### Recorded data ###

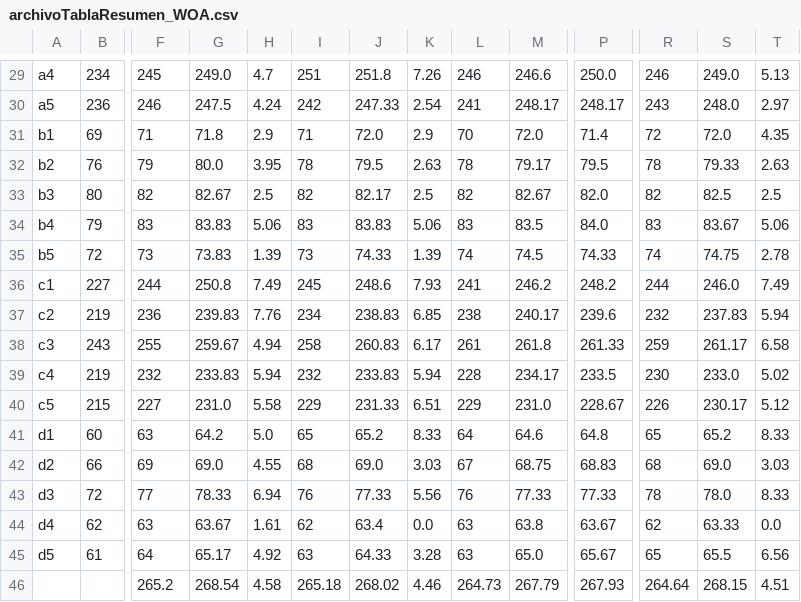
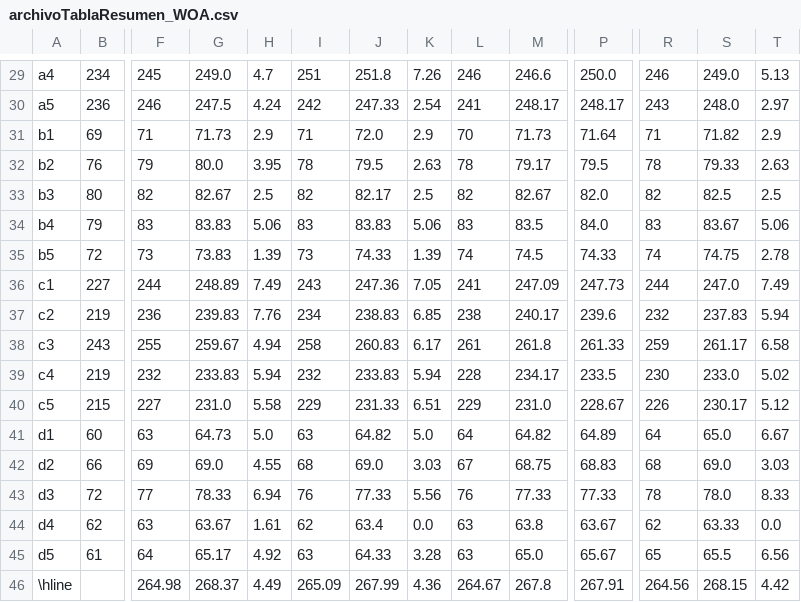
Before and after one commit to joselemusr/GenerarResumenExperimentos, a CSV file: TablaResumen/archivoTablaResumen_WOA.csv, drawn as a sheet; only a part is shown, gaps mark what is left out; removed rows and columns are numbered as before the commit, all else as after; rows hold the shown columns only; the diff covers the shown part only; the diff names each change by its address in the sheet, - before the commit and + after, or states it on an @@ line.

```diff
--- a/TablaResumen/archivoTablaResumen_WOA.csv
+++ b/TablaResumen/archivoTablaResumen_WOA.csv
-G31: 71.8
+G31: 71.73
-M31: 72.0
+M31: 71.73
-P31: 71.4
+P31: 71.64
-R31: 72
+R31: 71
-S31: 72.0
+S31: 71.82
-T31: 4.35
+T31: 2.9
-G36: 250.8
+G36: 248.89
-I36: 245
+I36: 243
-J36: 248.6
+J36: 247.36
-K36: 7.93
+K36: 7.05
-M36: 246.2
+M36: 247.09
-P36: 248.2
+P36: 247.73
-S36: 246.0
+S36: 247.0
-G41: 64.2
+G41: 64.73
-I41: 65
+I41: 63
-J41: 65.2
+J41: 64.82
-K41: 8.33
+K41: 5.0
-M41: 64.6
+M41: 64.82
-P41: 64.8
+P41: 64.89
-R41: 65
+R41: 64
-S41: 65.2
+S41: 65.0
-T41: 8.33
+T41: 6.67
-row 46:  |  | 265.2 | 268.54 | 4.58 | 265.18 | 268.02 | 4.46 | 264.73 | 267.79 | 267.93 | 264.64 | 268.15 | 4.51
+row 46: \hline |  | 264.98 | 268.37 | 4.49 | 265.09 | 267.99 | 4.36 | 264.67 | 267.8 | 267.91 | 264.56 | 268.15 | 4.42
```
Also changed, not shown: 36 edited cells elsewhere in this file, TablaResumen/archivoTablaResumen_HHO.csv, TablaResumen/archivoTablaResumen_SCA.csv, 9 other files.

###

**Your objective:** Each record should be written out exactly, and each image should be omitted.

**Completed exercise:**
Before and after one commit to joselemusr/GenerarResumenExperimentos, a CSV file: TablaResumen/archivoTablaResumen_WOA.csv, drawn as a sheet; only a part is shown, gaps mark what is left out; removed rows and columns are numbered as before the commit, all else as after; rows hold the shown columns only; the diff covers the shown part only; the diff names each change by its address in the sheet, - before the commit and + after, or states it on an @@ line.

```diff
--- a/TablaResumen/archivoTablaResumen_WOA.csv
+++ b/TablaResumen/archivoTablaResumen_WOA.csv
-G31: 71.8
+G31: 71.73
-M31: 72.0
+M31: 71.73
-P31: 71.4
+P31: 71.64
-R31: 72
+R31: 71
-S31: 72.0
+S31: 71.82
-T31: 4.35
+T31: 2.9
-G36: 250.8
+G36: 248.89
-I36: 245
+I36: 243
-J36: 248.6
+J36: 247.36
-K36: 7.93
+K36: 7.05
-M36: 246.2
+M36: 247.09
-P36: 248.2
+P36: 247.73
-S36: 246.0
+S36: 247.0
-G41: 64.2
+G41: 64.73
-I41: 65
+I41: 63
-J41: 65.2
+J41: 64.82
-K41: 8.33
+K41: 5.0
-M41: 64.6
+M41: 64.82
-P41: 64.8
+P41: 64.89
-R41: 65
+R41: 64
-S41: 65.2
+S41: 65.0
-T41: 8.33
+T41: 6.67
-row 46:  |  | 265.2 | 268.54 | 4.58 | 265.18 | 268.02 | 4.46 | 264.73 | 267.79 | 267.93 | 264.64 | 268.15 | 4.51
+row 46: \hline |  | 264.98 | 268.37 | 4.49 | 265.09 | 267.99 | 4.36 | 264.67 | 267.8 | 267.91 | 264.56 | 268.15 | 4.42
```
Also changed, not shown: 36 edited cells elsewhere in this file, TablaResumen/archivoTablaResumen_HHO.csv, TablaResumen/archivoTablaResumen_SCA.csv, 9 other files.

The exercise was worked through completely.